By Brigitte L. Nacos
Since Saudi Arabia brokered a meeting between Afghan officials and former Taliban leaders in Mecca several weeks ago, Afghan president Hamid Karzai has intensified his efforts to meet with Taliban leader Mullah Mohammad Omar for peace talks. Even though the U.S. government has placed a $25 million bounty on Omar’s head, Karzai guaranteed Omar’s safe passage to and from Kabul in case of actual negotiations. Never mind the position of the outgoing Bush administration on bi-lateral or multilateral talks with the Taliban. The incoming Obama administration should leave no doubt that the U.S. will not talk to Taliban representatives and is not in favor of Hamid Karzai doing so. Negotiations should be tried in almost all cases of international and domestic conflicts regardless whether nation states, non-state organizations, or both are involved. It would be a waste of time to negotiate with extremist Jihadi movements of the Taliban or Al Qaeda variety because they would not change their religopolitical agendas one iota but in the process win a degree of legitimacy.
The close ties between the Taliban and Al Qaeda and between Mullah Omar and Osama bin Laden are no coincidence. Both leaders and both movements are the most extreme manifestations of Salafism. Afghanistan under the oppressive rule of the Taliban movement reflected what the Salafi school of thought envisions as societal ideal. To be sure, most Salafis do not resort to or support violence. But jihadi movements and groups do.And their religopolitical fanatism does not leave room for negotiated compromise. That's precisely what Sayyid Qutb, the influential jihadi theorist, prescribed in his guidelines for a jihadi vanguard.
The late Egyptian Sayyid Qutb, perhaps the last of the influential lay theorist in the jihadi movement, is the leading teacher of contemporary jihadis. The turning point in Qutb’s life was his 2-year stay in the United States in the late 1940s, during which he began his metamorphosis from admirer of America and the West to Jihadi revolutionary. Rejecting what he perceived moral decadence and materialism of Western societies, he joined the Muslim Brotherhood upon his return to Egypt, rose to the organizations ideologue, and eventually clashed with the government. Allegedly involved in a plot to assassinate Egyptian president Gamal Abdel Nasser, Qutb was imprisoned and tortured but eventually allowed to write. In his most influential work “Milestones,” a manifesto of revolutionary religopolitical Islam, Qutb declared that both Marxism and the West’s democracy and capitalism had failed, that the world was not only threatened by nuclear annihilation but by a loss of moral values.
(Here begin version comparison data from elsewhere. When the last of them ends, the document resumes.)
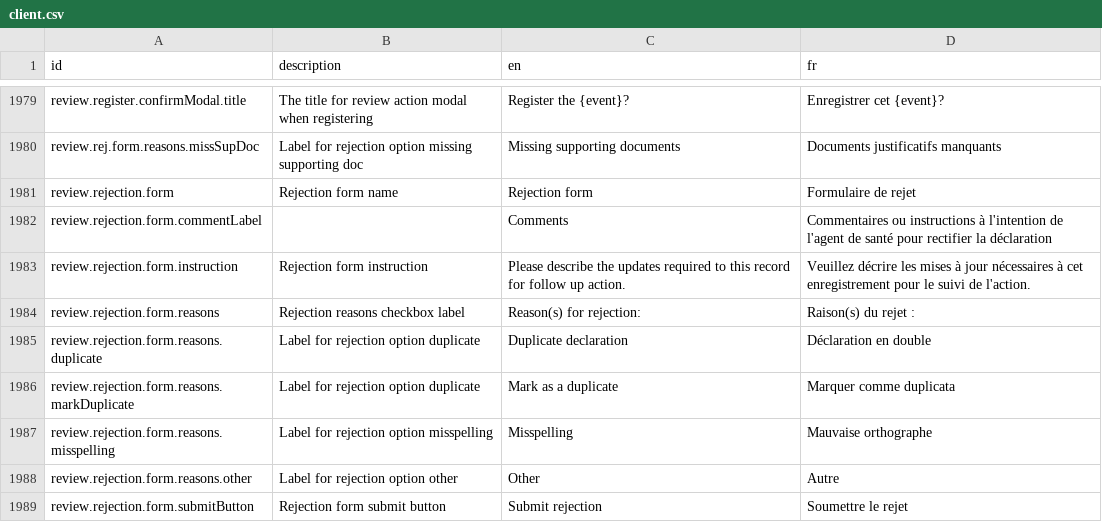
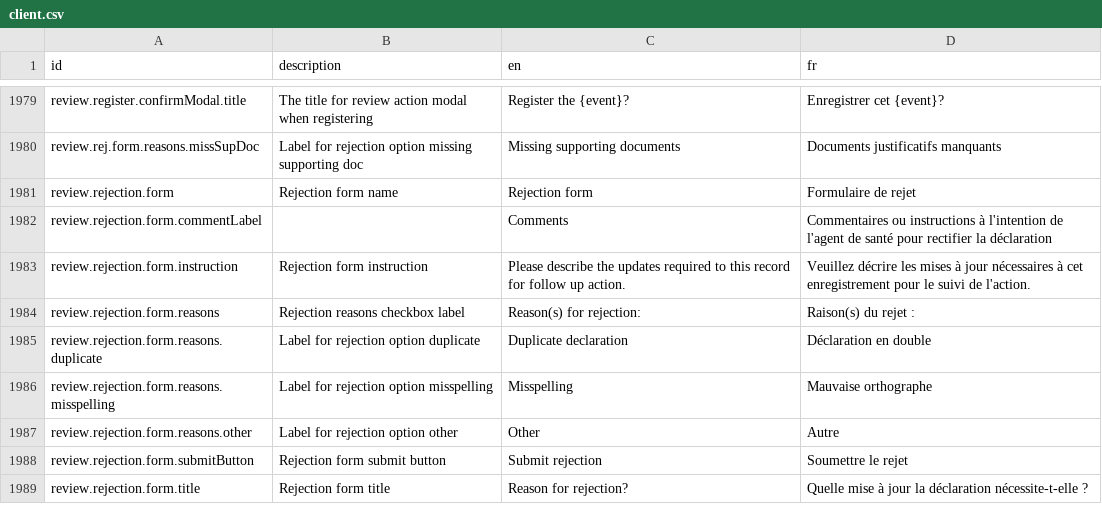
Before and after one commit to opencrvs/opencrvs-farajaland, a CSV file: src/translations/client.csv, drawn as a sheet; only a part is shown, gaps mark what is left out; the shorter side is filled out with more unchanged rows; the diff names each change by its address in the sheet, - before the commit and + after, or states it on an @@ line.

Commit message:
remove unused translation

```diff
--- a/src/translations/client.csv
+++ b/src/translations/client.csv
-row 1986: review.rejection.form.reasons.markDuplicate | Label for rejection option duplicate | Mark as a duplicate | Marquer comme duplicata
```
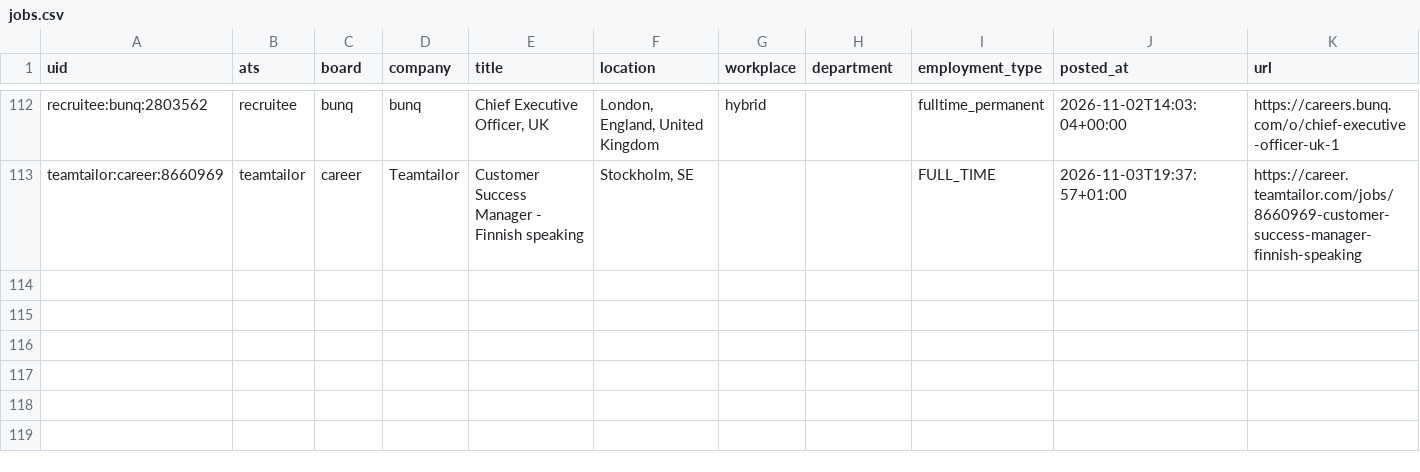
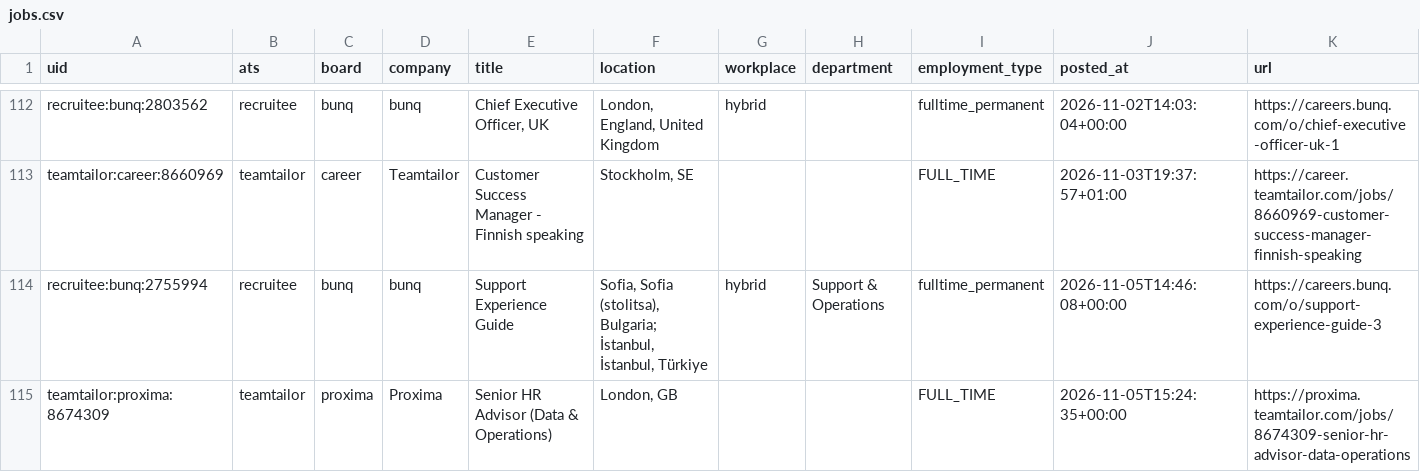
Before and after one commit to fecklesspleb/careers-page-jobs-feed, a CSV file: data/jobs.csv, drawn as a sheet; only a part is shown, gaps mark what is left out; rows hold the shown columns only; the diff names each change by its address in the sheet, - before the commit and + after, or states it on an @@ line.

```diff
--- a/data/jobs.csv
+++ b/data/jobs.csv
+row 114: recruitee:bunq:2755994 | recruitee | bunq | bunq | Support Experience Guide | Sofia, Sofia (stolitsa), Bulgaria; İstanbul, İstanbul, Türkiye | hybrid | Support & Operations | fulltime_permanent | 2026-11-05T14:46:08+00:00 | https://careers.bunq.com/o/support-experience-guide-3
+row 115: teamtailor:proxima:8674309 | teamtailor | proxima | Proxima | Senior HR Advisor (Data & Operations) | London, GB |  |  | FULL_TIME | 2026-11-05T15:24:35+00:00 | https://proxima.teamtailor.com/jobs/8674309-senior-hr-advisor-data-operations
```
Also changed, not shown: data/new_jobs.csv.
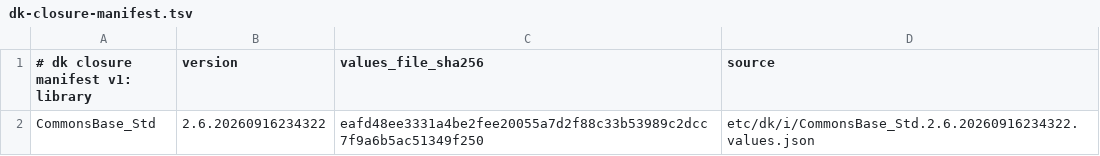
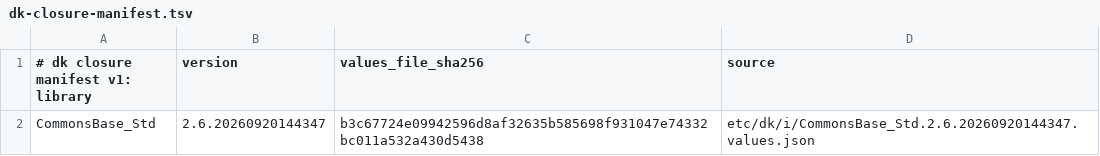
Before and after one commit to dkpkg/CommonsBase_Build, a TSV file: etc/dk/i/dk-closure-manifest.tsv, drawn as a sheet.

Commit message:
Repin CommonsBase_Std to 2.6.20260920144347 for boil wave 20260920144347

```diff
--- a/etc/dk/i/dk-closure-manifest.tsv
+++ b/etc/dk/i/dk-closure-manifest.tsv
@@ -1,2 +1,2 @@
 # dk closure manifest v1: library	version	values_file_sha256	source
-CommonsBase_Std	2.6.20260916234322	eafd48ee3331a4be2fee20055a7d2f88c33b53989c2dcc7f9a6b5ac51349f250	etc/dk/i/CommonsBase_Std.2.6.20260916234322.values.json
+CommonsBase_Std	2.6.20260920144347	b3c67724e09942596d8af32635b585698f931047e74332bc011a532a430d5438	etc/dk/i/CommonsBase_Std.2.6.20260920144347.values.json
```
Also changed, not shown: 3 other files.
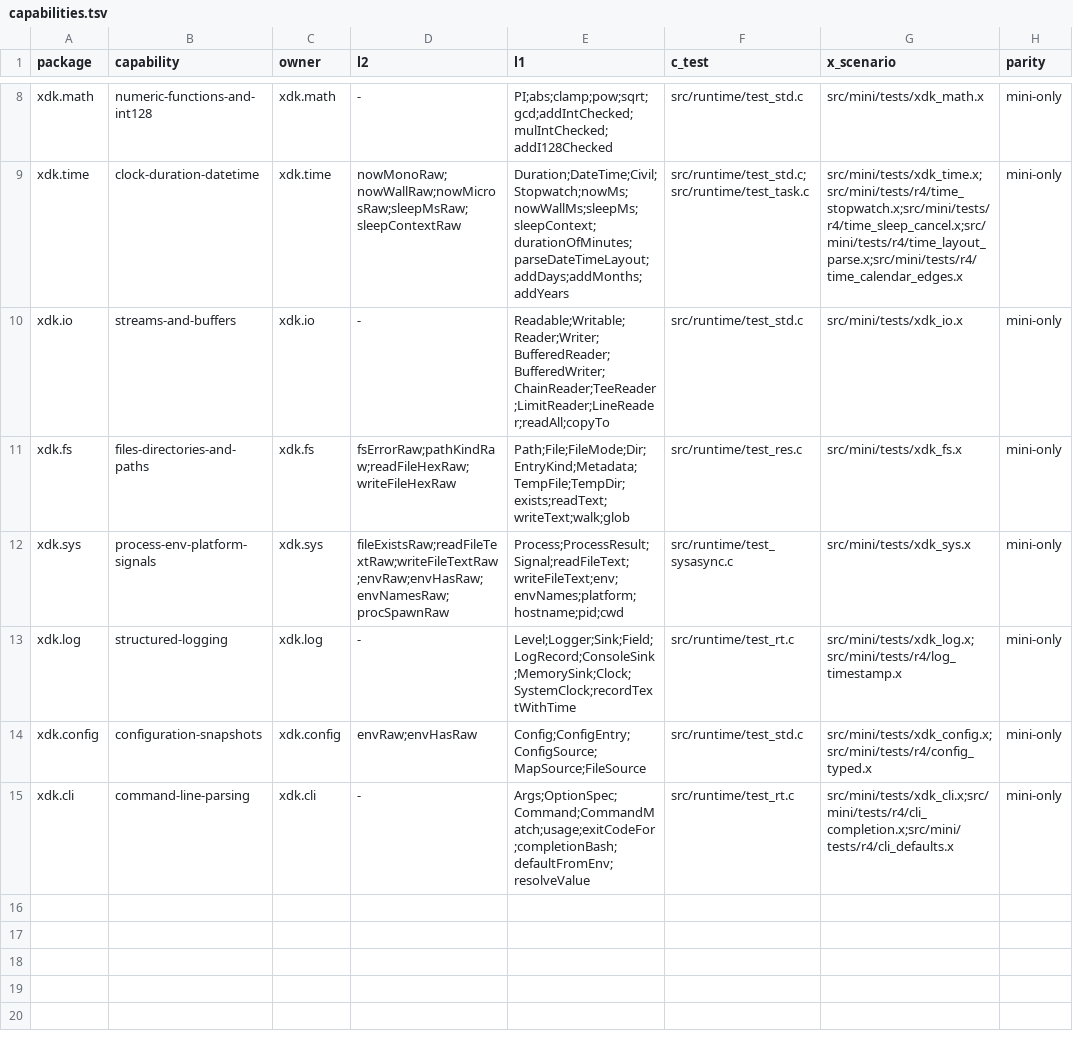
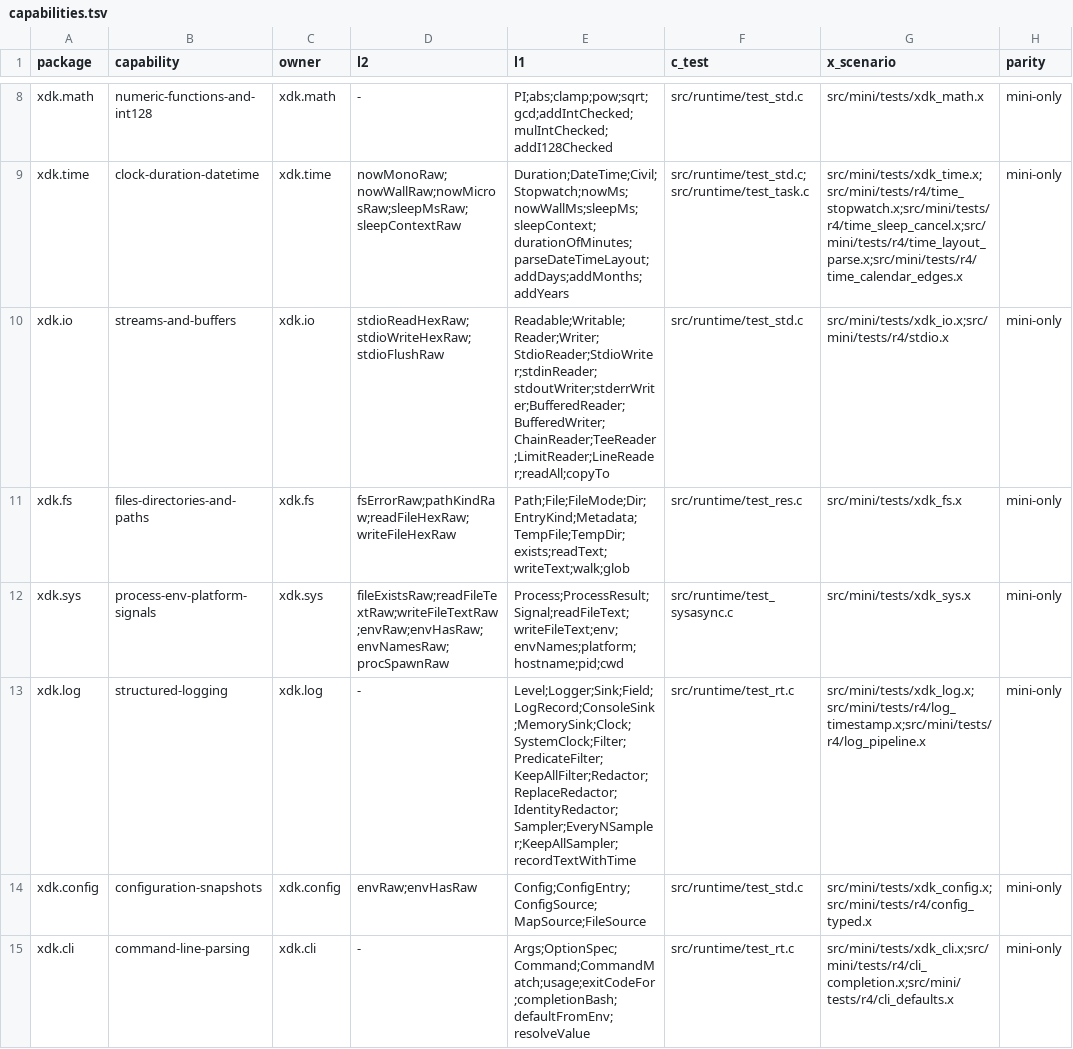
Before and after one commit to xnull-clang/xnull, a TSV file: src/ffi/capabilities.tsv, drawn as a sheet; only a part is shown, gaps mark what is left out; the diff names each change by its address in the sheet, - before the commit and + after, or states it on an @@ line.

```diff
--- a/src/ffi/capabilities.tsv
+++ b/src/ffi/capabilities.tsv
-D10 (l2): -
+D10 (l2): stdioReadHexRaw;stdioWriteHexRaw;stdioFlushRaw
-E10 (l1): Readable;Writable;Reader;Writer;BufferedReader;BufferedWriter;ChainReader;TeeReader;LimitReader;LineReader;readAll;copyTo
+E10 (l1): Readable;Writable;Reader;Writer;StdioReader;StdioWriter;stdinReader;stdoutWriter;stderrWriter;BufferedReader;BufferedWriter;ChainReader;TeeReader;LimitReader;LineReader;readAll;copyTo
-G10 (x_scenario): src/mini/tests/xdk_io.x
+G10 (x_scenario): src/mini/tests/xdk_io.x;src/mini/tests/r4/stdio.x
-E13 (l1): Level;Logger;Sink;Field;LogRecord;ConsoleSink;MemorySink;Clock;SystemClock;recordTextWithTime
+E13 (l1): Level;Logger;Sink;Field;LogRecord;ConsoleSink;MemorySink;Clock;SystemClock;Filter;PredicateFilter;KeepAllFilter;Redactor;ReplaceRedactor;IdentityRedactor;Sampler;EveryNSampler;KeepAllSampler;recordTextWithTime
-G13 (x_scenario): src/mini/tests/xdk_log.x;src/mini/tests/r4/log_timestamp.x
+G13 (x_scenario): src/mini/tests/xdk_log.x;src/mini/tests/r4/log_timestamp.x;src/mini/tests/r4/log_pipeline.x
```
Also changed, not shown: src/ffi/api-manifest.tsv, xdk/ffi/api-manifest.tsv, 16 other files.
It was for Islam and Muslims to bring the world back on the right paths but only after their own self-purification. For Qutb, the world consists of two camps, (1) Islam and (2) jihiliyya, the part characterized by barbarism, decadence, and unbelief—a state that existed in the world before the Prophet Muhammad delivered his divine message. According to Qutb, the choice is between those two camps—between the good and the evil, God and Satan. Because more people, Muslims included, are on the side of jihiliyya, every Muslim must take up arms in this fight.
Since these ideas are guiding today's Jjhadi movements—and what Qutb believed would be a vanguard, there is no reason to believe that anything would be achieved by negotiating with the Taliban (or, for that matter, with Al Qaeda). The Taliban was during its rule in Afghanistan and is now as insurgent force involved in both the jihad for self-purification (i.e., targeting infidel Afghans) and fighting the non-Muslim infidels (i.e., U.S. and other NATO military forces). The same is true for Al Qaeda in the same and in other regions.
P.S. If you have any doubt about the religopolitical purification that Taliban leaders and followers have in mind, read the following paragraph from a dispatch on the New York Times web site:
"The police in Kandahar have arrested 10 Taliban militants they said were involved in an attack earlier this month on a group of Afghan schoolgirls whose faces were doused with acid, officials in Kandahar said Tuesday. The officials said that the militants, who were Afghan citizens, had confessed to their involvement in the attack on the schoolgirls and their teachers on Nov. 12 and that a high-ranking member of the Taliban had paid the militants 100,000 Pakistani rupees for each of the girls they managed to burn."
Obviously, girls going to school is "decadent"enough for the Taliban to harm them.